Ray Pearson, an older farmhand, is a quiet man. He is married to a shrewish woman whom he had to marry after he got her pregnant many years ago. They have six children. His colleague, Hal Winters, is a young, boisterous man who has gotten his girlfriend pregnant. One day in October, when they are working together in a field, Hal asks Ray what he ought to do. Ray does not answer. He cannot bring himself to say what he knows he should say. Later, after returning to his shrewish wife, Ray wants to help the other man avoid his fate. He runs after Hal, intending to tell the young man not to get tied down in a marriage. When he catches up with Hal, he cannot say what he came to say. Hal laughs, knowing what Ray was going to say, and tells him that he wants to marry Nell and have a family. Nell has not asked him to marry her, but he is ready to be married. As he walks home, Ray has a pleasant memory of evenings spent with his children, and he realizes that whatever he had planned to tell Hal would have been a lie.
After telling the interesting tale of how Hals father, Windpeter, died, Anderson writes: “But this is not the story of Windpeter Winters nor yet of his son Hal” but “It will. be necessary to talk a little of young Hal so that you will get into the spirit of it” (204). This is one of several instances in which he tells a bit of a side story and then says that he is not telling that persons story.
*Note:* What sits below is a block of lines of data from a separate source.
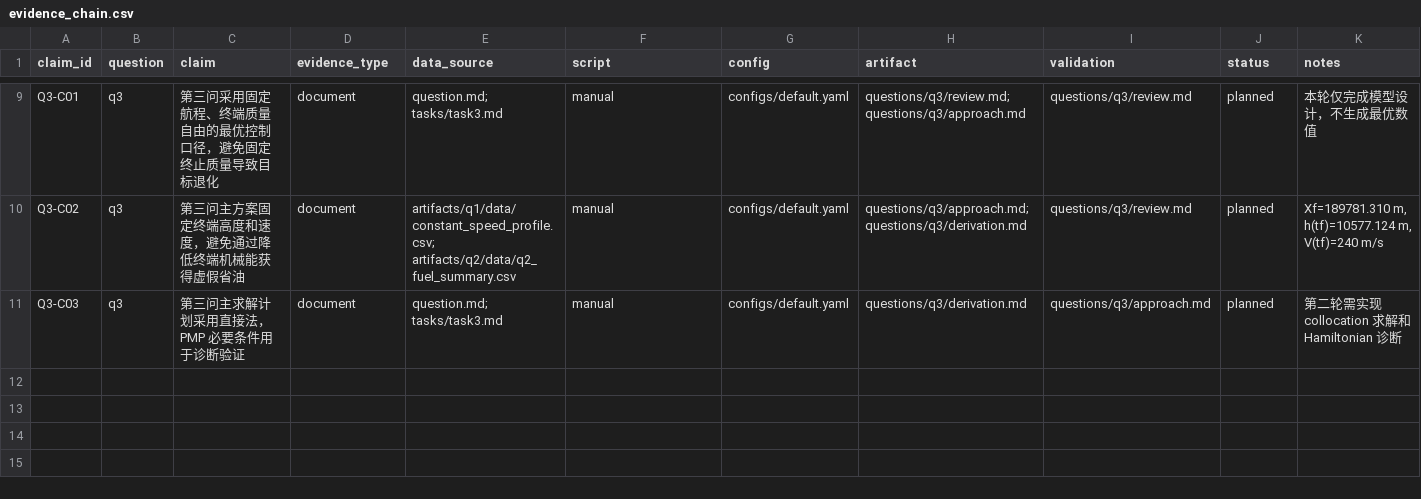
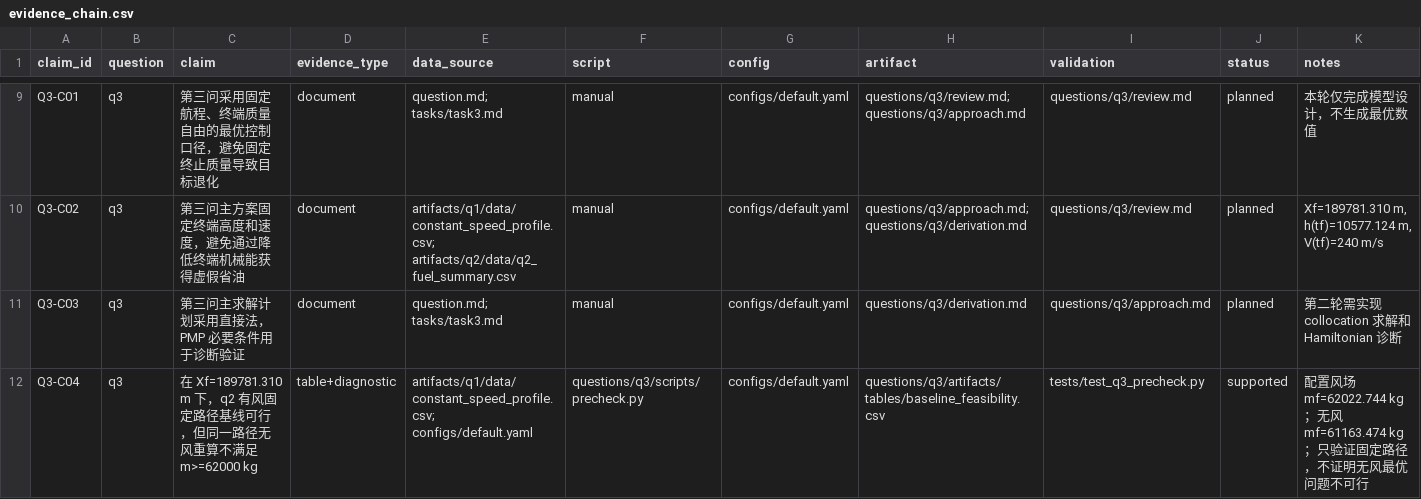
Before and after one commit to feiniao87968492/-1, a CSV file: docs/evidence_chain.csv, drawn as a sheet; only a part is shown, gaps mark what is left out.

Commit message:
fix(q3): add pre-solver feasibility gate

```diff
--- a/docs/evidence_chain.csv
+++ b/docs/evidence_chain.csv
@@ -11 +11,2 @@ Q3-C02,q3,"第三问主方案固定终端高度和速度，避免通过降低终
 Q3-C03,q3,"第三问主求解计划采用直接法，PMP 必要条件用于诊断验证",document,question.md; tasks/task3.md,manual,configs/default.yaml,questions/q3/derivation.md,questions/q3/approach.md,planned,"第二轮需实现 collocation 求解和 Hamiltonian 诊断"
+Q3-C04,q3,"在 Xf=189781.310 m 下，q2 有风固定路径基线可行，但同一路径无风重算不满足 m>=62000 kg",table+diagnostic,artifacts/q1/data/constant_speed_profile.csv; configs/default.yaml,questions/q3/scripts/precheck.py,configs/default.yaml,questions/q3/artifacts/tables/baseline_feasibility.csv,tests/test_q3_precheck.py,supported,"配置风场 mf=62022.744 kg；无风 mf=61163.474 kg；只验证固定路径，不证明无风最优问题不可行"
```
Also changed, not shown: docs/figure_table_registry.csv, 16 other files.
Anderson is drawing attention to the storyteller. This is a collection of stories about a collection of people, but there are many other stories out there that could be told. These stories may illustrate a particular set of circumstances, but other stories will illustrate other ideas or circumstances. Unlike many novels that pretend to be complete contained worlds, Anderson is drawing the readers attention to the fact that any story could be a different story if that were what the storyteller chose to focus upon.